Following a recent difficult situation where a friend of the deceased questioned my ethics; suggesting in heavy undertones that I had exploited a dying man by receiving payment from him; leading me initially to a private crisis of conviction but then a rallying rising push back “No, it is not unethical to offer a service and be paid for it” and “No, it is not unethical even if the person who is paying you is dying”. Rather than fold and resort to living in my leaky caravan living off the foodbank while “selflessly” devoting myself to tireless free services to the dying I think it a better idea to bring the issue of ethics and charging front and centre and have the conversation.
The recording of the RTEOL Student “Roundtable discussion” on this matter is available to all students of the course – either on facebook or it can be requested by email.
In it the point is made that “unethical” things happen in chaos. Chaos is a result of a lack of clarity and boundaries. So the clearer we can be about what it is we offer and how much we charge the better. The pathway to payment must be uncomplicated, clear and easy – for our benefit and for the client.
This requires each and every doula to have a good sit down and decide what it is we offer. Each doula will be different with various qualifications and strings to the bow. I like to think of the things that I am qualified in as the vertical warp of my tapestry – the vertical lines for me are minister/priestess, celebrant, spiritual counsellor, healer, yoga and meditation teacher – and then the role of “doula” is the horizontal weft.
The role of doula adds the depth of presence and beingness and service and heartfullness to all the other roles. A different doula might have a very different list including experience as a care assistant, be multi lingual and have a sound healing certificate and yet the “doula” word on the CV, to me, tells me that they will do everything they do with the same love and care and attention that I do. They will bring the focus of their presence to that dying woman as if she were their own mother.
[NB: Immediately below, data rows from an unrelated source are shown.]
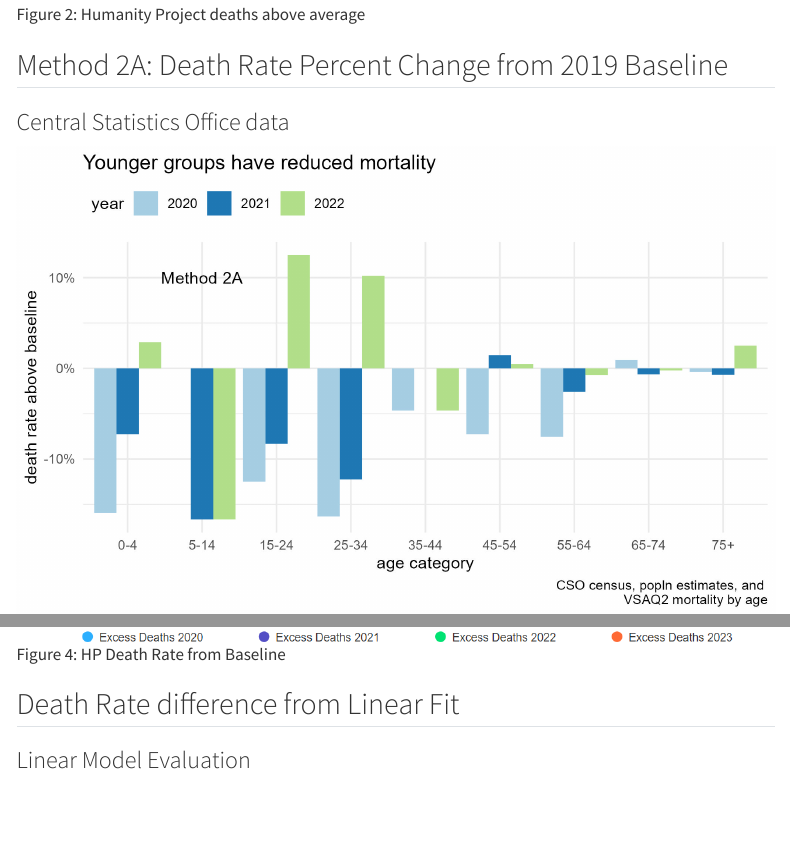
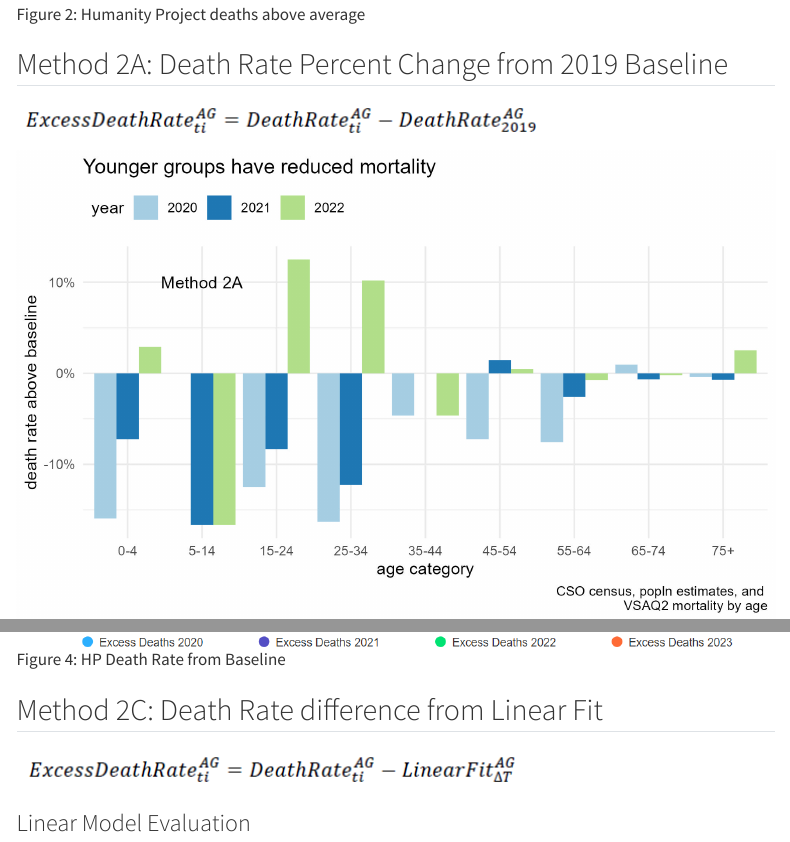
Before and after one commit to JJCoen/Vax-Ireland, a Quarto document (index.qmd): the page in a window 1100 px wide, from 1100 px down before the commit and from 1180 px down after it, so that both start at the same text, and a second part further down, joined at a grey line. Rendered offline with R 4.5, knitr and Pandoc in place of Quarto, with nearby package versions; menus at the side of the page are left out.

Commit message:
added equations

```diff
--- a/index.qmd
+++ b/index.qmd
@@ -13,13 +15,15 @@ editor_options:
 
 ## Method 2A: Death Rate Percent Change from 2019 Baseline
 
-### Central Statistics Office data
+![](images/method_2A.png)
 
 ![Figure 3. Death Rate change from Baseline 2019](figures/method2a-xs_base.jpeg)
 
 ![Figure 4: HP Death Rate from Baseline](figures/HP-mort-rate-from-base-2019.png)
 
-## Death Rate difference from Linear Fit
+## Method 2C: Death Rate difference from Linear Fit
+
+![](images/method_2C.png)
 
 ### Linear Model Evaluation
 
```
Also changed, not shown: docs/search.json, images/method_1.png (added), images/method_2A.png (added), images/method_2C.png (added), index.qmd (2 more changed lines), 5 other files.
This does not help our clients know what we charge! But it is helpful for us to be clear how we value what we do.
In the roundtable discussion we talked about the idea of having a very clear price card that either has an hourly rate or a package. We also talked about forming local collectives which would be the point of contact for the family and they would pay the collective and the doula work is shared. We talked about the need to take notes about what is agreed at the initial meeting and to follow it up with an email setting out the terms of engagement. Emma made the point and I agree that this helps our clients feel safe and well as protecting ourselves.
Again, from a pricing point of view everyone is going to be different based on their current life circumstances; those with time and a pension might feel they are at the stage of life where volunteering is the way to go whereas someone else may need to sustain a family home. There is no way we can have a standardised pricing policy that works for all.
I, personally, am taking up the challenge to produce my own personal pricing policy for sharing with our students… watch this space. And… may the conversations continue!